__What is needed__:
The required result is each line of the entries below containing the string "servidores".

__Working data__:
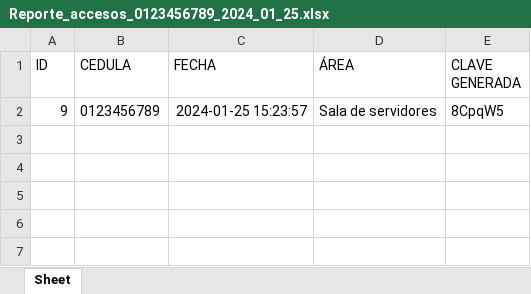
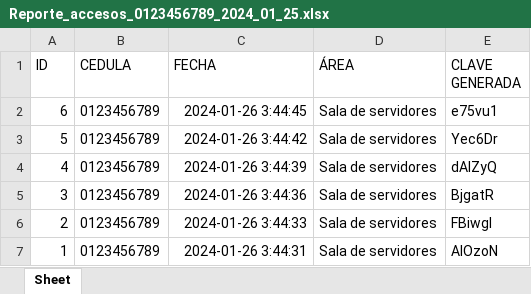
Before and after one commit to Gissellpalma/Gissellpalma.github.io, an Excel workbook: my-app/static/downloads-excel/Reporte_accesos_0123456789_2024_01_25.xlsx, sheet Sheet, drawn as a sheet; values as stored, in another font and other column widths than the file's, no borders; removed rows and columns are numbered as before the commit, all else as after; the diff names each change by its address in the sheet, - before the commit and + after, or states it on an @@ line.

```diff
--- a/my-app/static/downloads-excel/Reporte_accesos_0123456789_2024_01_25.xlsx (sheet Sheet)
+++ b/my-app/static/downloads-excel/Reporte_accesos_0123456789_2024_01_25.xlsx (sheet Sheet)
-row 2: 9 | 0123456789 | 2024-01-25 15:23:57 | Sala de servidores | 8CpqW5
+row 2: 6 | 0123456789 | 2024-01-26 3:44:45 | Sala de servidores | e75vu1
+row 3: 5 | 0123456789 | 2024-01-26 3:44:42 | Sala de servidores | Yec6Dr
+row 4: 4 | 0123456789 | 2024-01-26 3:44:39 | Sala de servidores | dAIZyQ
+row 5: 3 | 0123456789 | 2024-01-26 3:44:36 | Sala de servidores | BjgatR
+row 6: 2 | 0123456789 | 2024-01-26 3:44:33 | Sala de servidores | FBiwgI
+row 7: 1 | 0123456789 | 2024-01-26 3:44:31 | Sala de servidores | AlOzoN
```
Also changed, not shown: 8 other files.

__Answer to the problem__:
-row 2: 9 | 0123456789 | 2024-01-25 15:23:57 | Sala de servidores | 8CpqW5
+row 2: 6 | 0123456789 | 2024-01-26 3:44:45 | Sala de servidores | e75vu1
+row 3: 5 | 0123456789 | 2024-01-26 3:44:42 | Sala de servidores | Yec6Dr
+row 4: 4 | 0123456789 | 2024-01-26 3:44:39 | Sala de servidores | dAIZyQ
+row 5: 3 | 0123456789 | 2024-01-26 3:44:36 | Sala de servidores | BjgatR
+row 6: 2 | 0123456789 | 2024-01-26 3:44:33 | Sala de servidores | FBiwgI
+row 7: 1 | 0123456789 | 2024-01-26 3:44:31 | Sala de servidores | AlOzoN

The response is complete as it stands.